The shine of freelancing and self-employment is fading across Europe, according to a study from ADP, while the trend continues to attract UK workers looking for a more flexible approach to their professional lives.
ADP’s annual Workforce View in Europe 2019 report has revealed an 11 percentage point drop in the number of workers actively considering the independent lifestyle since 2017 – down to just 15% this year. While the study has shown that interest in freelancing and self-employment continues amongst UK workers with 21% actively considering it, a figure that is only a one percentage point change on 2017.
Despite Brexit and increased political uncertainty, numerous reports highlight that the British economy is thriving with UK wages rising at their fastest rate for a decade and employment at its highest since the 1970s. Many of the UK’s key industries continue to experience fast growth, particularly the tech sector which has reportedly seen a surge in foreign investment. ADP’s research suggests that employee confidence reflects such strength, with many workers feeling secure enough to opt for an independent professional life.
ADP’s Workforce View, which surveyed over 10,000 employees throughout Europe, also highlighted a divergence between British and European attitudes towards ‘jobs for life’. Over a quarter (27%) of European employees expect to stay in their organisation for the rest of their working life while just 19% of UK employees said the same. The research also revealed that UK workers are the most likely to already be self-employed or working as a freelancer (5%), closely followed by Switzerland (4%) and France (4%).
The last few years had previously seen employees shun ‘jobs for life’ and the 9-to-5 grind, as freelancing, self-employment and ‘portfolio careers’ came to the fore. However, it appears the popularity of these alternative ways of working could be starting to decrease in Europe as the tide turns back towards more traditional career paths, while in contrast UK employees continue to explore more flexible ways of working.

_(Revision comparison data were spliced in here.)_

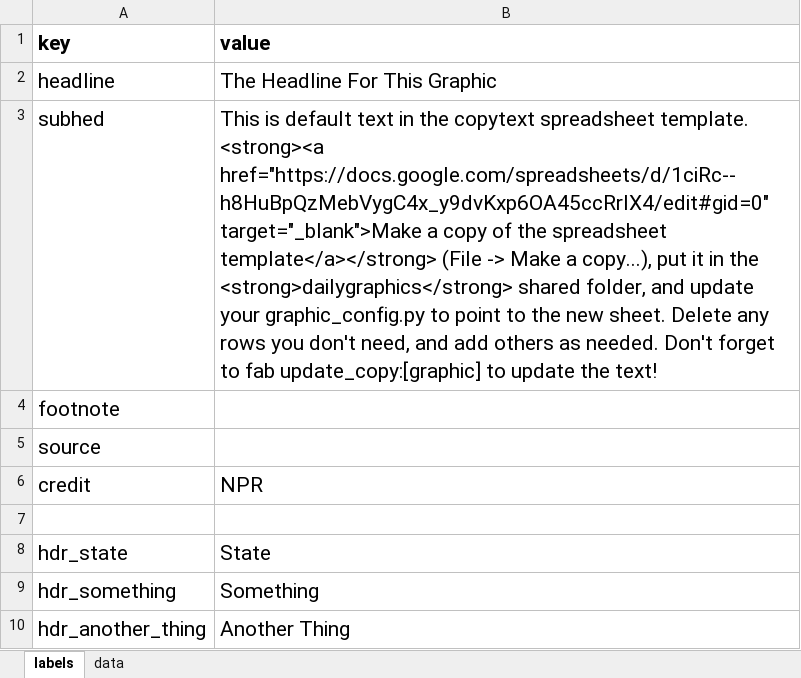
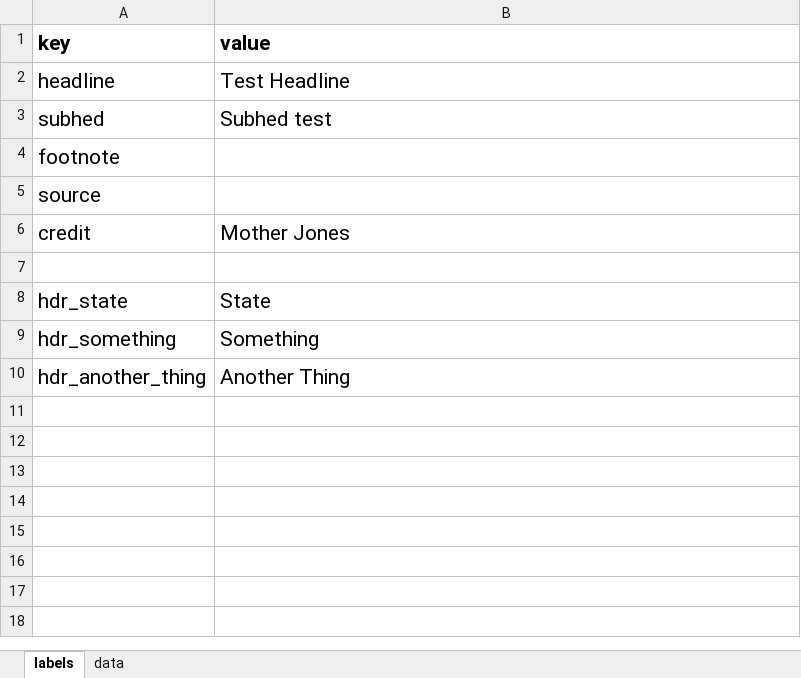
Before and after one commit to motherjones/dailygraphics, an Excel workbook: graphics/line-test/line-test.xlsx, sheet labels, drawn as a sheet; values as stored, in another font and other column widths than the file's, no borders; charts and pictures not drawn; the diff names each change by its address in the sheet, - before the commit and + after, or states it on an @@ line.

Commit message:
Updated data?

```diff
--- a/graphics/line-test/line-test.xlsx (sheet labels)
+++ b/graphics/line-test/line-test.xlsx (sheet labels)
-B2 (value): The Headline For This Graphic
+B2 (value): Test Headline
-B3 (value): This is default text in the copytext spreadsheet template. <strong><a href="https://docs.google.com/spreadsheets/d/1ciRc--h8HuBpQzMebVygC4x_y9dvKxp6OA45ccRrIX4/edit#gid=0" target="_blank">Make a copy of the spreadsheet template</a></strong> (File -> Make a copy...), put it in the <strong>dailygraphics</strong> shared folder, and update your graphic_config.py to point to the new sheet. Delete any rows you don't need, and add others as needed. Don't forget to fab update_copy:[graphic] to update the text!
+B3 (value): Subhed test
-B6 (value): NPR
+B6 (value): Mother Jones
```
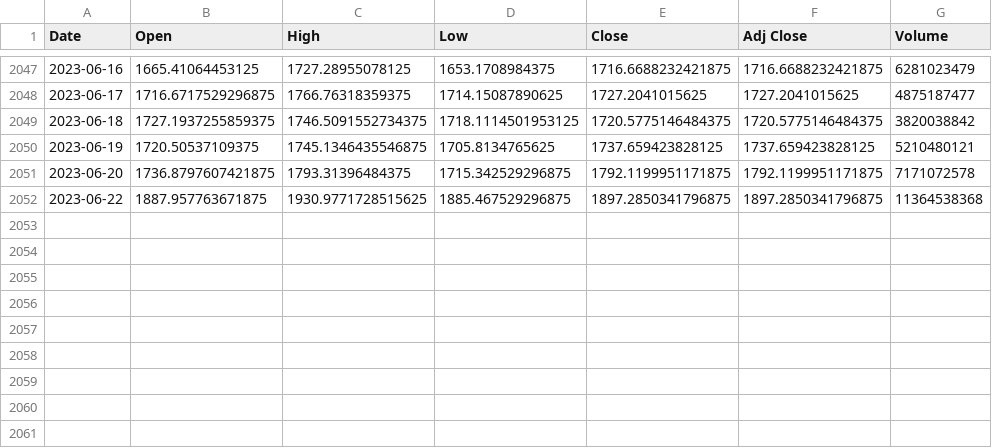
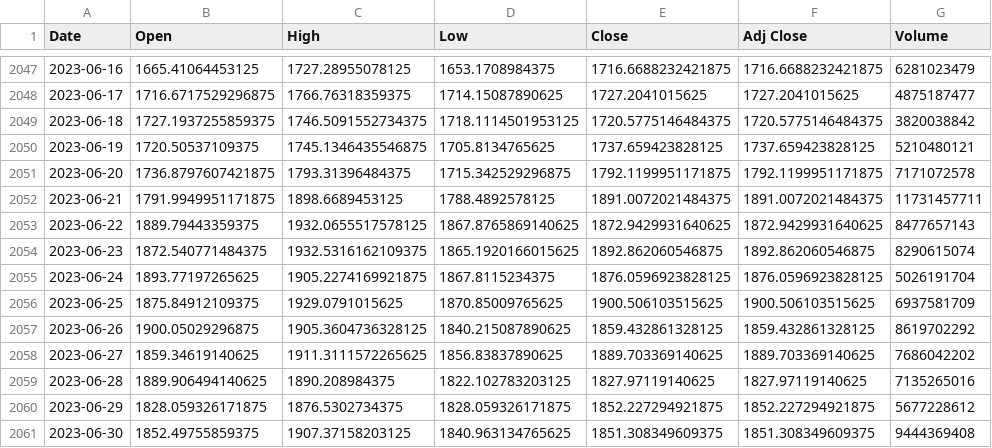
Before and after one commit to Ilia-Gershen/predictionbot, a CSV file: data.csv, drawn as a sheet; only a part is shown, gaps mark what is left out.

Commit message:
Probably the final version
data base is working and updating, bot is working if not use All button, everything else is fine start it by:
python main.py & python predmodel.py

```diff
--- a/data.csv
+++ b/data.csv
@@ -2051,2 +2051,11 @@ Date,Open,High,Low,Close,Adj Close,Volume
 2023-06-20,1736.8797607421875,1793.31396484375,1715.342529296875,1792.1199951171875,1792.1199951171875,7171072578
-2023-06-22,1887.957763671875,1930.9771728515625,1885.467529296875,1897.2850341796875,1897.2850341796875,11364538368
+2023-06-21,1791.9949951171875,1898.6689453125,1788.4892578125,1891.0072021484375,1891.0072021484375,11731457711
+2023-06-22,1889.79443359375,1932.0655517578125,1867.8765869140625,1872.9429931640625,1872.9429931640625,8477657143
+2023-06-23,1872.540771484375,1932.5316162109375,1865.1920166015625,1892.862060546875,1892.862060546875,8290615074
+2023-06-24,1893.77197265625,1905.2274169921875,1867.8115234375,1876.0596923828125,1876.0596923828125,5026191704
+2023-06-25,1875.84912109375,1929.0791015625,1870.85009765625,1900.506103515625,1900.506103515625,6937581709
+2023-06-26,1900.05029296875,1905.3604736328125,1840.215087890625,1859.432861328125,1859.432861328125,8619702292
+2023-06-27,1859.34619140625,1911.3111572265625,1856.83837890625,1889.703369140625,1889.703369140625,7686042202
+2023-06-28,1889.906494140625,1890.208984375,1822.102783203125,1827.97119140625,1827.97119140625,7135265016
+2023-06-29,1828.059326171875,1876.5302734375,1828.059326171875,1852.227294921875,1852.227294921875,5677228612
+2023-06-30,1852.49755859375,1907.37158203125,1840.963134765625,1851.308349609375,1851.308349609375,9444369408
```
Also changed, not shown: 5 other files.
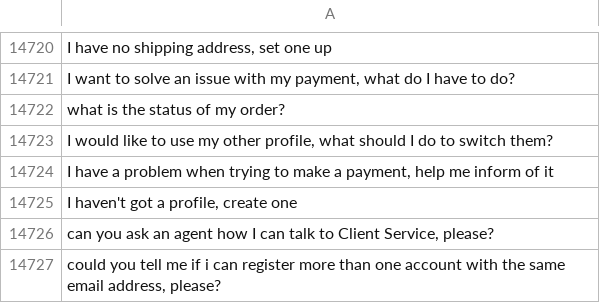
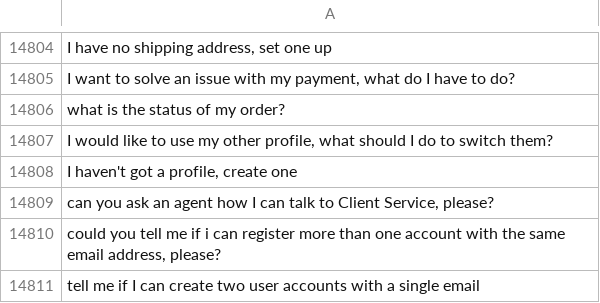
Before and after one commit to MuhammadHabibna/faq-topic-radar, a CSV file: preprocessing/faq_dataset_preprocessing/cleaned_text.csv, drawn as a sheet; only a part is shown, gaps mark what is left out; the shorter side is filled out with more unchanged rows; the diff covers the shown part only.

```diff
--- a/preprocessing/faq_dataset_preprocessing/cleaned_text.csv
+++ b/preprocessing/faq_dataset_preprocessing/cleaned_text.csv
@@ -14723,3 +14807,2 @@ what is the status of my order?
 "I would like to use my other profile, what should I do to switch them?"
-"I have a problem when trying to make a payment, help me inform of it"
 "I haven't got a profile, create one"
```
Also changed, not shown: 89 added rows and 5 removed rows elsewhere in this file, 1 other file.
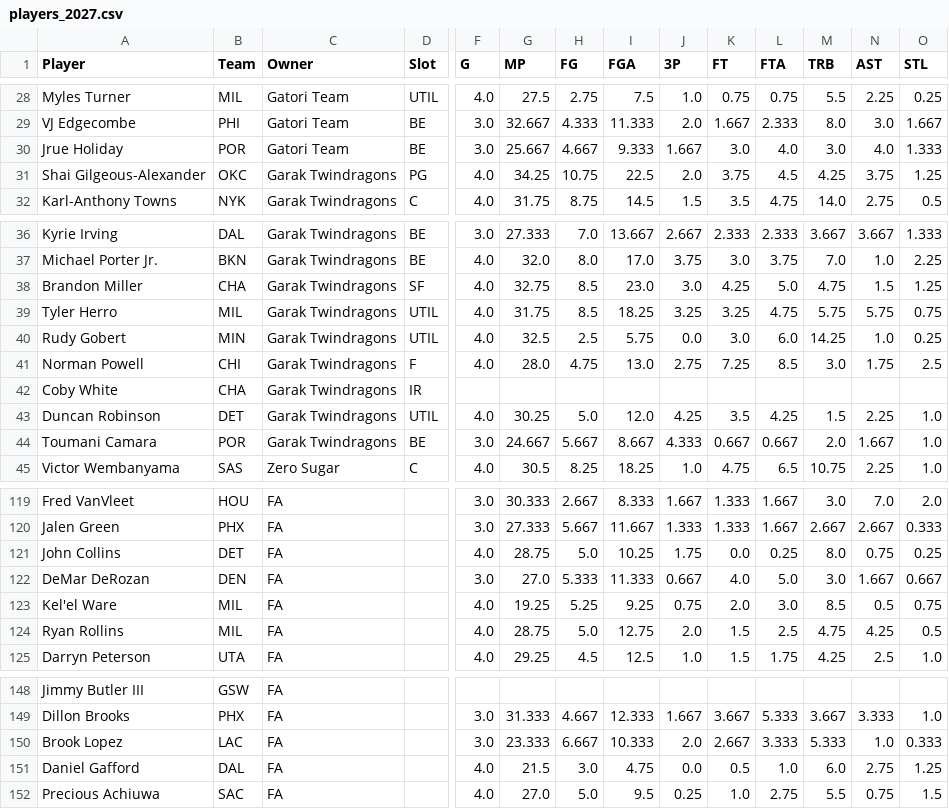
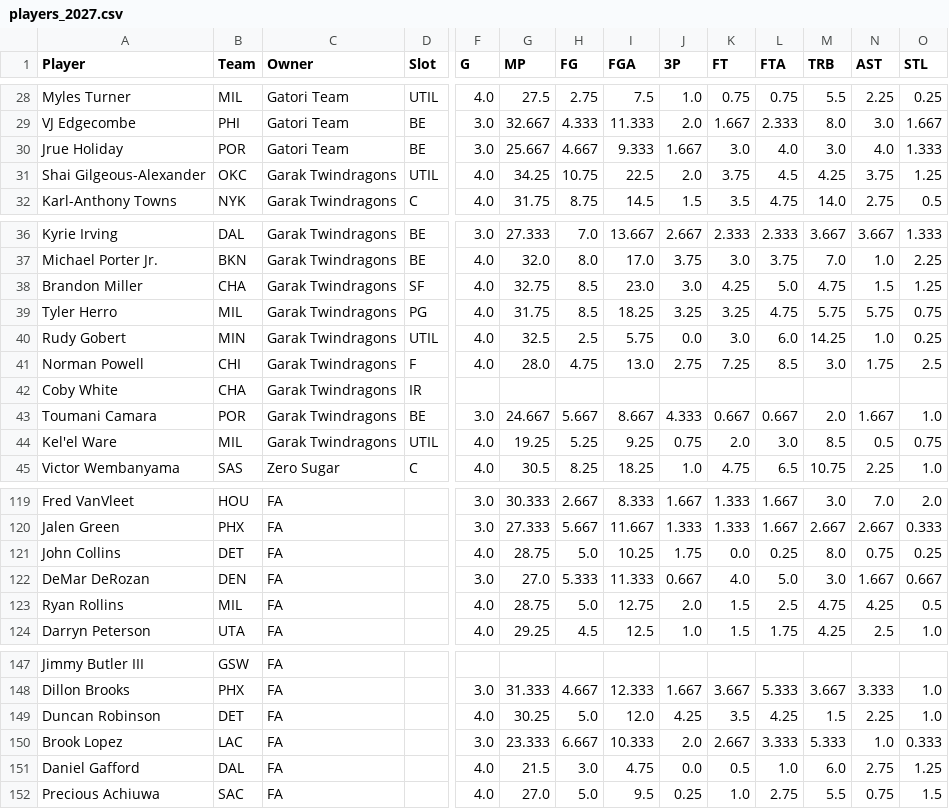
Before and after one commit to bconspicuous/hoops-board, a CSV file: g8/data/players_2027.csv, drawn as a sheet; only a part is shown, gaps mark what is left out; removed rows and columns are numbered as before the commit, all else as after; rows hold the shown columns only; the diff names each change by its address in the sheet, - before the commit and + after, or states it on an @@ line.

```diff
--- a/g8/data/players_2027.csv
+++ b/g8/data/players_2027.csv
-D31 (Slot): PG
+D31 (Slot): UTIL
-D39 (Slot): UTIL
+D39 (Slot): PG
-row 43: Duncan Robinson | DET | Garak Twindragons | UTIL | 4.0 | 30.25 | 5.0 | 12.0 | 4.25 | 3.5 | 4.25 | 1.5 | 2.25 | 1.0
+row 44: Kel'el Ware | MIL | Garak Twindragons | UTIL | 4.0 | 19.25 | 5.25 | 9.25 | 0.75 | 2.0 | 3.0 | 8.5 | 0.5 | 0.75
-row 123: Kel'el Ware | MIL | FA |  | 4.0 | 19.25 | 5.25 | 9.25 | 0.75 | 2.0 | 3.0 | 8.5 | 0.5 | 0.75
+row 149: Duncan Robinson | DET | FA |  | 4.0 | 30.25 | 5.0 | 12.0 | 4.25 | 3.5 | 4.25 | 1.5 | 2.25 | 1.0
```
Also changed, not shown: 7 other files.
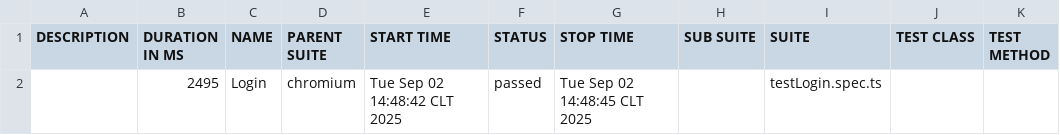
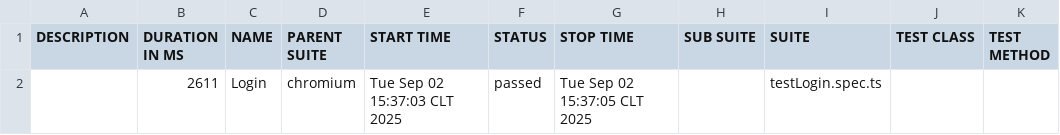
Before and after one commit to Renato214/Probando-2, a CSV file: allure-report/data/suites.csv, drawn as a sheet.

```diff
--- a/allure-report/data/suites.csv
+++ b/allure-report/data/suites.csv
@@ -1,2 +1,2 @@
 "DESCRIPTION","DURATION IN MS","NAME","PARENT SUITE","START TIME","STATUS","STOP TIME","SUB SUITE","SUITE","TEST CLASS","TEST METHOD"
-"","2495","Login","chromium","Tue Sep 02 14:48:42 CLT 2025","passed","Tue Sep 02 14:48:45 CLT 2025","","testLogin.spec.ts","",""
+"","2611","Login","chromium","Tue Sep 02 15:37:03 CLT 2025","passed","Tue Sep 02 15:37:05 CLT 2025","","testLogin.spec.ts","",""
```
Also changed, not shown: 21 other files.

Jeff Phipps, Managing Director at ADP UK, commented on the findings:
“Freelancing can offer a fantastic way of life to certain professionals but, as with any career choice, it isn’t for everybody and it seems trends differ remarkably depending on the region. A huge number of employees, both in the UK and Europe, have chosen to follow the self-employed path over the last few years, attracted by freedom, flexibility and control over their destiny. However, many will also have struggled with the insecurity, isolation and significant administrative burden that can come with it, and ADP’s research reflects this.
“Despite the challenges, it seems UK employees are continuing to search for greater autonomy and an improved work-life balance through pursuing a more flexible approach to work. Freelancing is a viable option for many, so British organisations must ensure they continue to compete and collaborate with what it has to offer.”